Also known as the City of Ten Thousand Shrines, Kyoto is the former imperial capital of Japan, whose historic monuments encompass an array of religious, administrative and vernacular buildings, as well as a well-preserved urban morphology. In Kyoto, Japanese modernity goes hand-in-hand with an increasingly institutionalized appreciation of and approach to heritage safeguarding. Not only is tourism a thriving industry, but local traditional industries and numerous education institutions linked to Japanese culture contribute to the thriving reputation of the city. The major industries of Kyoto include traditional Japanese crafts and practices such as kimono production or geisha districts. The city is also famous for a tradition of over 1,000 years of festivals such as Gion Matsuri, which is still practised to this day.
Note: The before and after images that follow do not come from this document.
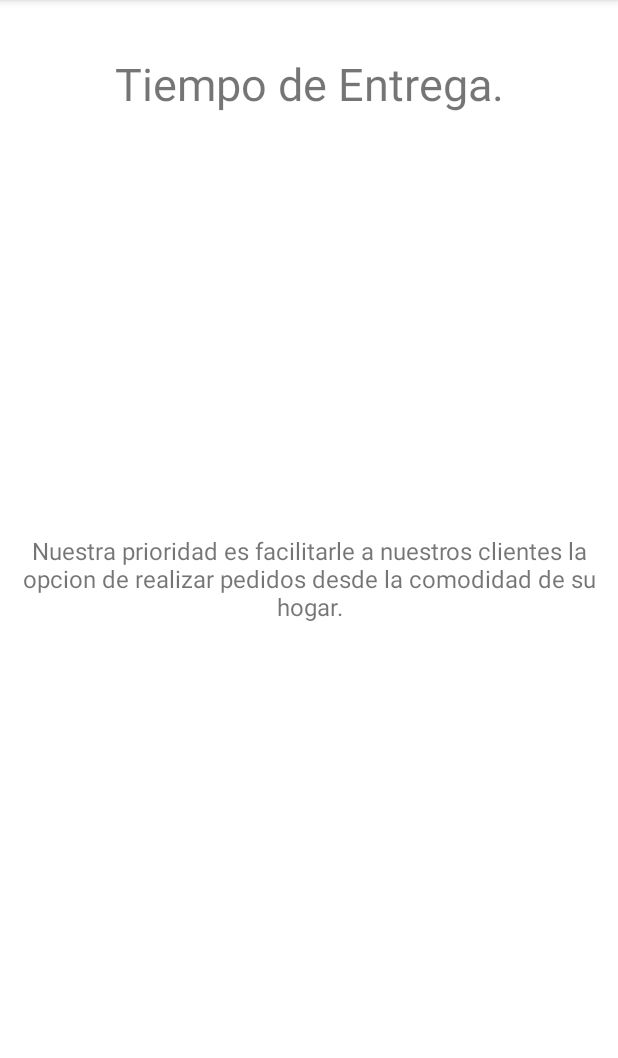
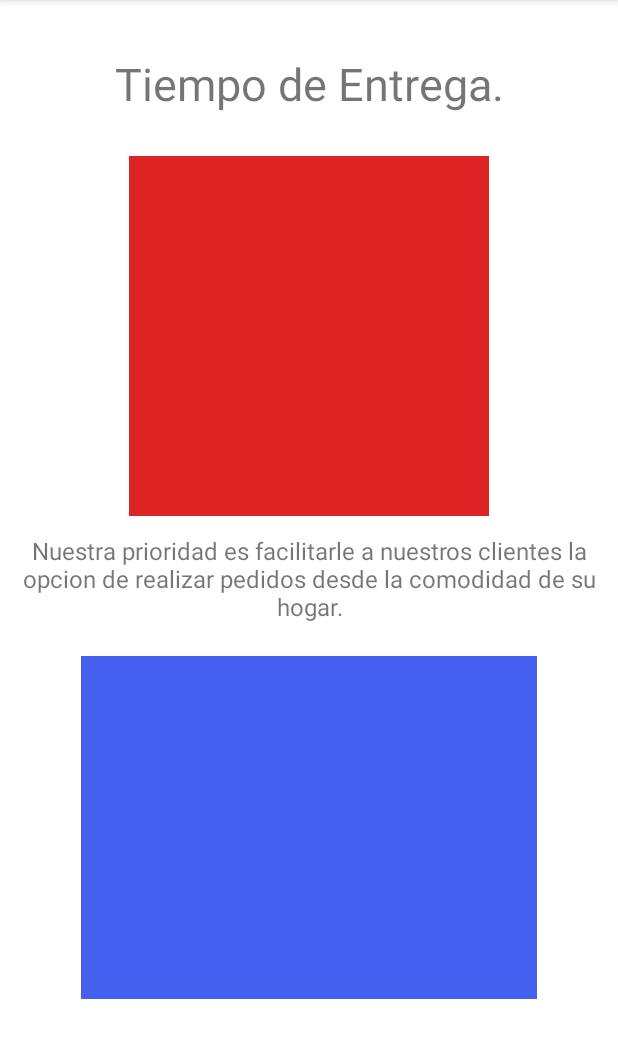
Before and after one commit to dylanjitt/pedidosHermanosAndroid, an Android app: the Pedido screen opened directly, with no data from a screen before it, on a phone screen of 412 x 824 dp, the part 84-1142 px from its top. Run offline under Robolectric (Android 15) with nearby library versions, the phone set to English and light mode, and no system bars.

Commit message:
second commit were i maked the cronometrer screen

```diff
--- a/app/src/main/res/layout/activity_pedido.xml
+++ b/app/src/main/res/layout/activity_pedido.xml
@@ -23,7 +23,7 @@
         android:id="@+id/crono_view"
         android:layout_width="1.5in"
         android:layout_height="1.5in"
-        android:background="@color/white"
+        android:background="#DD2323"
         app:layout_constraintTop_toBottomOf="@+id/delivery_view"
         app:layout_constraintRight_toRightOf="parent"
         app:layout_constraintLeft_toLeftOf="parent"
@@ -47,7 +47,7 @@
         android:id="@+id/deliveyvehicle_view"
         android:layout_width="1.9in"
         android:layout_height="1.43in"
-        android:background="@color/white"
+        android:background="#455FEF"
         app:layout_constraintTop_toBottomOf="@+id/thing_view"
         app:layout_constraintRight_toRightOf="parent"
         app:layout_constraintLeft_toLeftOf="parent"
```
As part of the city’s New Landscape Policy launched in 2007, five basic actions were developed around the concept of the historic urban landscape, tailored to suit the region’s specificities: (1) conform to the surrounding scenery in the basin; (2) maintain the harmony between traditional culture and modern development; (3) contain a multitude of spaces which illustrate the unique characteristics and identity of Kyoto; (4) enhance the city’s livelihood; and (5) foster the development of partnerships amongst government authorities, local residents and enterprises. A comprehensive mapping of Kyoto and its surrounding regions was carried out. The Kyoto City Landscape Policy defined by the above-mentioned pillars materialized in five main elements to inform city planning and legislation in Kyoto: (1) building height restrictions; (2) the controlled design of new constructions; (3) the surrounding scenery and vistas; (4) regulated commercial advertisements; and (5) historical streetscapes.
Source: WHITR-AP, report for Study Area 6